Sunday, March 24, 2013
Did We Need Piles of Bargain Books?
Reminded me of the days when Mary B and I also took just two shopping bags to this book extravaganza. Helps put a limit on our purchasing powers. Though the propensity to buy art and design books adds a weight limit too.
All of these books are dusty and my nose always stuffs up and I begin to sneeze, but none of this deters. I also read an article last December in The New York Times about the problems librarians are having with bedbugs living in books. Apparently, it's a real problem of late. Something that Kindle would not tolerate. Guess we'll see if my bed becomes infiltrated.
So, here are some of the books I brought home.
1. Found a paperback copy of 'Villa Montana Cuisine' by Ray Cote, a book I wished I'd purchased 35 years ago when we visited Villa Montana in Morelia, Mexico with friends. The food at this hill top inn was superb and for whatever reasons, I deemed its cookbook an extravagance and left without a copy. I'd say it has the same sentimental value as Helen Corbitt's Neiman Marcus 'Potluck Cookbook'.
2. Found a copy of 'Fresh Paint, The Houston School, MFAH,' by Barbara Rose and Susie Kalil. I have to admit, 'Fresh Paint' still appeals to me. I know the artists. Their work is vibrant, still feels charged in a way that most of the art on gallery walls these days does not. Too much palette knife and trowels at work today. ES was in this exhibition.
4. 'The Nabis, Bonnard, Vuillard, and Their Circle' by Claire Fresches-Thory and Antoine Terrasse. Couldn't resist this book even though I wish it had more images in color. I am fascinated by the paintings of Vuillard and Bonnard, intimate, light filled, in many ways graphic and flat, wonderful palette.
5. 'Gardens, As Essay on the Human Condition,' by Robert Pogue Harrison. Quote on the back cover of this book, "...thoughtful wide-ranging examination of the many ways that gardens evoke the human conditions...gardens of ancient philosophers to the gardens of homeless people in contemporary New York."

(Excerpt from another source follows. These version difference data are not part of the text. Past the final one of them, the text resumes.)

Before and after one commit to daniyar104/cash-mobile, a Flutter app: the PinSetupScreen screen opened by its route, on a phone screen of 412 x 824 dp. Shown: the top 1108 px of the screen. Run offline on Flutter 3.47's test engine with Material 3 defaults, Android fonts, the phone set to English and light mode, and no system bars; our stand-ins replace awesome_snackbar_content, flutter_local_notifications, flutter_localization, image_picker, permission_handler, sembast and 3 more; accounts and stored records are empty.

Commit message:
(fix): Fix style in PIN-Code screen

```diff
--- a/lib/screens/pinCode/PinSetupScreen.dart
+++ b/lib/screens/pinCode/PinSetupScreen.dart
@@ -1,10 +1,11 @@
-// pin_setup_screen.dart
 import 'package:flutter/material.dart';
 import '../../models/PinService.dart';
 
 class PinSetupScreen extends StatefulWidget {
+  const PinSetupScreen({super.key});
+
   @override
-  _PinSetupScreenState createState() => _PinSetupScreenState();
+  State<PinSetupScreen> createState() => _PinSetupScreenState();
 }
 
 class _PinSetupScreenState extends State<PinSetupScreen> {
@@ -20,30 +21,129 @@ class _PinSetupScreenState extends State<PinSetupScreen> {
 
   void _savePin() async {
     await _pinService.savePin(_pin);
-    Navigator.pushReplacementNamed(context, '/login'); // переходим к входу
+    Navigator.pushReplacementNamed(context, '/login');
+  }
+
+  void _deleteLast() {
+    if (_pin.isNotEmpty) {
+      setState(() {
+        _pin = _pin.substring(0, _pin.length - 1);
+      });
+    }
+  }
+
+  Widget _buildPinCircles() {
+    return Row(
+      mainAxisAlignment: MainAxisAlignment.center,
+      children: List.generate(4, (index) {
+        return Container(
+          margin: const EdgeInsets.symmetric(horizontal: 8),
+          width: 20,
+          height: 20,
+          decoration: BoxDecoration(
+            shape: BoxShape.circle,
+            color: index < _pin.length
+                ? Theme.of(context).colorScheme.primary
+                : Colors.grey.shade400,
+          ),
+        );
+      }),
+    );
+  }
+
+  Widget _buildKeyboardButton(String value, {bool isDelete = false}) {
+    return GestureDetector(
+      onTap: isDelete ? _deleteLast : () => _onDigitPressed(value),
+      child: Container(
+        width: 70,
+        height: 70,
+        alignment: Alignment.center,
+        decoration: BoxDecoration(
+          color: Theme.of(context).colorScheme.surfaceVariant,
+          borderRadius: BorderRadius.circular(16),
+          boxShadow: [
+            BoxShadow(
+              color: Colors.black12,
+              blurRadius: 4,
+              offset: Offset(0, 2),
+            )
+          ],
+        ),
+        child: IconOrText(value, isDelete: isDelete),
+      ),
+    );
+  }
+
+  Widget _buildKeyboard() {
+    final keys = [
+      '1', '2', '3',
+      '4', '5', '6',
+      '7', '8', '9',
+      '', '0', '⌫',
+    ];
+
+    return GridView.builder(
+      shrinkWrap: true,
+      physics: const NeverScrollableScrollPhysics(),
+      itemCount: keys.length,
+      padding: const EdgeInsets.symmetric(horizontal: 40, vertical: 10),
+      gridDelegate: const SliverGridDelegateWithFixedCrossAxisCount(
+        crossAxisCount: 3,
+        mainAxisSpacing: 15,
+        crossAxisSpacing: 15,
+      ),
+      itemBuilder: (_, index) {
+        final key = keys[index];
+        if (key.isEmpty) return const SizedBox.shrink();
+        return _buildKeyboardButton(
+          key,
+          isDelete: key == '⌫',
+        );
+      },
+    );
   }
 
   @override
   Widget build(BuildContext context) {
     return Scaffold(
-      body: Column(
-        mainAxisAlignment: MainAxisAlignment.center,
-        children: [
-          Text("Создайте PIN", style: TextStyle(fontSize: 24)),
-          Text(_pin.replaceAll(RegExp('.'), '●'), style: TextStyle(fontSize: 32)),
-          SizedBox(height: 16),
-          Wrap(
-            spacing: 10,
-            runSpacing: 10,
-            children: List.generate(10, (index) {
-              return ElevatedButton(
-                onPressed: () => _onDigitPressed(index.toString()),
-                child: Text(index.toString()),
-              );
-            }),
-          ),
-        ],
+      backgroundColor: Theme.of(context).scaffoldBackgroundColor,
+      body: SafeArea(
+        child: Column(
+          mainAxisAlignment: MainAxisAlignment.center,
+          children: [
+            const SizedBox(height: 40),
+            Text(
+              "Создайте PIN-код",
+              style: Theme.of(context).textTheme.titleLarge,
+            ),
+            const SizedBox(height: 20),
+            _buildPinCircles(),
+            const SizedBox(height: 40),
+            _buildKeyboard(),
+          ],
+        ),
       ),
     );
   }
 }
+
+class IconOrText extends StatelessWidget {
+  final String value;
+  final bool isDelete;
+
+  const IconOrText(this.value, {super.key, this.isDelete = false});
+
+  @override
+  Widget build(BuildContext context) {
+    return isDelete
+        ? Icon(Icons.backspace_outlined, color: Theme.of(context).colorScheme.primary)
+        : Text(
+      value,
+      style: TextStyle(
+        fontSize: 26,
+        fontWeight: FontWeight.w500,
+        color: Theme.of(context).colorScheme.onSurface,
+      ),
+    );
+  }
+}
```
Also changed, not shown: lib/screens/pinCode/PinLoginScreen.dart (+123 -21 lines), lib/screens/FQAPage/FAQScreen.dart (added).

6. Texas 1903 edition of 'Our Language, Third Book of Grammar' by C. Alphonso Smith, Ph.D., Edgar Allan Poe Professor of English, University of Virginia. For use in sixth and seventh grades. I opened this well worn book on the page that described 'simple sentence.' The simple sentence is a unit of grammar and the simplest expression of thought. by modifying or multiplying the simple sentence, all other sentences are made. A simple sentence may be divided into two parts and each part will mean something and will contain its own subject and predicate.
The example given ? 'Trees grow /and/but/ they also decay.' Choices to be made here.
7. 'Fig Heaven, 70 Recipes for the World's Most Luscious Fruit' by Marie Simmons. I never even liked figs until two years ago when Rosario brought me figs from her tree. They were divine. Then I found Mexican sugar candied figs at my local Fiesta and Mary and Queta baked chicken with figs and Meyer lemons. I am hooked on figs now. So this cookbook is a dream come true.
9. 'Roads, Driving America's Great Highways' by Larry McMurtry. Who can resist a McMurtry read?
10. 'The Rich Man's Guide to the Riviera' by David Dodge, the author of 'The Poor Man's Guide to Europe.' I picked this book up because of its cover and after reading a page, dropped it in my bag. This is the man who authored 'To Kill A Thief' which Alfred Hitchcock made into a movie with Carry Grant and Grace Kelly. Do we remember? Dodge is a funny writer. I've read a third of this book already, laughing all the way. And sneezing too. It's a dusty book. Remember when bikinis were a big deal?